Fly-fishing offers a similar philosophical experience, and one that is foundational to the human experience: man versus nature. It would be easy to cast the stream itself into this role, as wading into rushing water over the uneven and unseen ground beneath can be treacherous. But it goes deeper. So maybe you add the tree branches that seem to reach out into the water and grab your flies, typically winning nature’s conflict with man, as evidenced by the seasonal array of line and lure adorning the stream-side flora that borders the productive streams. [Insert heavy sigh here] Tourists. We cast the fish, though, in the leading role in this edifying conflict, at least when we are lucky enough to hook them. It is the struggle we face when stripping line and feeding line in response to the fish that is both tactile and enlightening for us. In it, we face an equally gifted foe, wily and wary in his domain, fighting the good fight against what many see as the top of the food chain. He uses every instinct and skill he possesses to cut the line on a rock or release the tension enough to spit the hook back at us. Many times the fish wins, and he is all the wiser for our troubles. Even when we win, we often release the fish back into the stream to fight another day.

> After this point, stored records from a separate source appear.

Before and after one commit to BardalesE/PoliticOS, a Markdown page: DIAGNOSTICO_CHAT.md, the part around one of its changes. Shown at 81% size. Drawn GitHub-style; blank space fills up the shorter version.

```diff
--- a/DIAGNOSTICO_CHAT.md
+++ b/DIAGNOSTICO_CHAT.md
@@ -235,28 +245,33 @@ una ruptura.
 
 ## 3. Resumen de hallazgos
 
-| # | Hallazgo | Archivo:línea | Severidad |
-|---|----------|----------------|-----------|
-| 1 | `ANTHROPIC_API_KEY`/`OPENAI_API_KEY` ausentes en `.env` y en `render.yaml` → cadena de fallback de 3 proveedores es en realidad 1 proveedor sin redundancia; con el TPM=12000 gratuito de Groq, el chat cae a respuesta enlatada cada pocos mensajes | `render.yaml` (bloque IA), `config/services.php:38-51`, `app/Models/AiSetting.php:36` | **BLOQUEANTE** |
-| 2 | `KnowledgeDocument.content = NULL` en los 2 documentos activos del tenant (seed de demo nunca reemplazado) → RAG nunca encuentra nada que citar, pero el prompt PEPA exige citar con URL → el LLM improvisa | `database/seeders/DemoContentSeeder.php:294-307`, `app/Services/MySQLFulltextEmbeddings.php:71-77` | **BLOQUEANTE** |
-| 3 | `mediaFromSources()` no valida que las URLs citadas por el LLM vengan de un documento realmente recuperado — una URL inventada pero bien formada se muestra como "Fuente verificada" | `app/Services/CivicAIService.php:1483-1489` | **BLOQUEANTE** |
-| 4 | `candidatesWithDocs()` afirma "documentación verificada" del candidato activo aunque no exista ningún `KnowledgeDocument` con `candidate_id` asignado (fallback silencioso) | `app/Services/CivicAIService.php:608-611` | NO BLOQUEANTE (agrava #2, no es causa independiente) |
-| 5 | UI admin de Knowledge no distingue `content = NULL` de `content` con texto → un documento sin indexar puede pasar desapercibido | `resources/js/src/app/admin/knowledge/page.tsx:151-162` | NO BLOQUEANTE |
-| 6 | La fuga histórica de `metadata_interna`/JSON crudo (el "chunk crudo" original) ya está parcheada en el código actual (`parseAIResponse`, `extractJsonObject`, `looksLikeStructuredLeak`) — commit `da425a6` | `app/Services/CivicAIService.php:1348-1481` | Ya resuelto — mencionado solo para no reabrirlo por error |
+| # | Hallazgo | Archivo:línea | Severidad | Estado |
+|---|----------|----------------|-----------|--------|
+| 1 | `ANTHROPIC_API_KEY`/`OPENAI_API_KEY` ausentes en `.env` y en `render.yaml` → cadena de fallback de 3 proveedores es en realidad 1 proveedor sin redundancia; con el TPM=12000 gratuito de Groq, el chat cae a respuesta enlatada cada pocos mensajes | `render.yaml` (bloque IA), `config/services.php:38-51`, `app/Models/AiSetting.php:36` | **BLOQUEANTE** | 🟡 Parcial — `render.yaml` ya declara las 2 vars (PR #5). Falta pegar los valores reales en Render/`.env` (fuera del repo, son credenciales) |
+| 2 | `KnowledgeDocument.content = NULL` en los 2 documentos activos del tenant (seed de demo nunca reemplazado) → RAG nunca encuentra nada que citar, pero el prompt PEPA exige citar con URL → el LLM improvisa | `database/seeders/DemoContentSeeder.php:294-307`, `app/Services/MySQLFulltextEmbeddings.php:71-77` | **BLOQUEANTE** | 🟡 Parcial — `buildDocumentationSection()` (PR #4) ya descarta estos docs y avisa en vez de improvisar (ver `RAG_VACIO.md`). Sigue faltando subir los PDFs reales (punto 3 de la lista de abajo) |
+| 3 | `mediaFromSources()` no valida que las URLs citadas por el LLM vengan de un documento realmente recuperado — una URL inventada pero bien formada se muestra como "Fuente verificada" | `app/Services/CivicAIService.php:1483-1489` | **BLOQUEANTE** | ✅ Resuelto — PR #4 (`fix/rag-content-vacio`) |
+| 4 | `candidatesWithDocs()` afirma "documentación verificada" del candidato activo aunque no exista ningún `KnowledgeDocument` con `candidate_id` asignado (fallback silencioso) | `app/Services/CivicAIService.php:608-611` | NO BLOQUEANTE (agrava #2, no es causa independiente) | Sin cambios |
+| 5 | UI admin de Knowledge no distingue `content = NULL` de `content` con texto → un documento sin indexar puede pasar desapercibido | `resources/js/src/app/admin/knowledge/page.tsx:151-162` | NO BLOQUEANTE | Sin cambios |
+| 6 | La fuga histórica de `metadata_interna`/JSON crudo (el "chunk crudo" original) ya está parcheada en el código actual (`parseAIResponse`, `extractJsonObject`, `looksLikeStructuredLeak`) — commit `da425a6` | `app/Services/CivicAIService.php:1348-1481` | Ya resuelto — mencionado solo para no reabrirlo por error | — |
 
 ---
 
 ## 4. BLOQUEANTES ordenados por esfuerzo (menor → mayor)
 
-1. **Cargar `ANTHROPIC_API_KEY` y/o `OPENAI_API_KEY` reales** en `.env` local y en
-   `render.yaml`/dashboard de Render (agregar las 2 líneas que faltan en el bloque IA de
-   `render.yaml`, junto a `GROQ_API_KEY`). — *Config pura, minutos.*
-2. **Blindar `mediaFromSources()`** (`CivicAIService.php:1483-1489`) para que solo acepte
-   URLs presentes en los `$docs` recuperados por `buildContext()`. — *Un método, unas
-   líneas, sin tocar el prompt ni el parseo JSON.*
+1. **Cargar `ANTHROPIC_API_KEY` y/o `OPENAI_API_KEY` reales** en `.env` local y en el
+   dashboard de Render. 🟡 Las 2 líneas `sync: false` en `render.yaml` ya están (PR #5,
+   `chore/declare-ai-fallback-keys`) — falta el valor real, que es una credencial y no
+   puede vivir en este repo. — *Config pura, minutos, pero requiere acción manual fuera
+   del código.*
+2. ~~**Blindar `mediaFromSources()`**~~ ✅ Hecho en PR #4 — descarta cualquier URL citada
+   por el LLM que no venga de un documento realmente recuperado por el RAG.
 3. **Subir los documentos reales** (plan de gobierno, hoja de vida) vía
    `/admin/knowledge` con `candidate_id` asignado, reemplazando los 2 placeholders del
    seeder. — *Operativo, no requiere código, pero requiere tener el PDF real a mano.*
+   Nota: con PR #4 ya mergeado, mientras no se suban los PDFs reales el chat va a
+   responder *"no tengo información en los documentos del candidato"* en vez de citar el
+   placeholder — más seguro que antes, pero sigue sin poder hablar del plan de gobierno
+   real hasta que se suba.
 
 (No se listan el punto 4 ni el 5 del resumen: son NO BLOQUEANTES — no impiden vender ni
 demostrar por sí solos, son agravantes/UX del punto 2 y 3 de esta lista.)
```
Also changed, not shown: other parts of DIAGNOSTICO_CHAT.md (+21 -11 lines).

Catch and release is a philosophical choice, an abstraction of our primal instinct to harvest game to feed ourselves, similar to the decision we make to harvest only one or two from the rise of an established covey. In making these choices, we delay immediate gratification—bird or fish in hand—in exchange for the promise of another point, another flush, another rise of fish or fowl that invariably stirs the senses and reconnects us with nature. That promise also strengthens our connection to family and friends who celebrate the harvest with excellent food and drink. Epicurus would be proud.
Originally published in Volume 9, Number 3 (April-May 2021) of Covey Rise.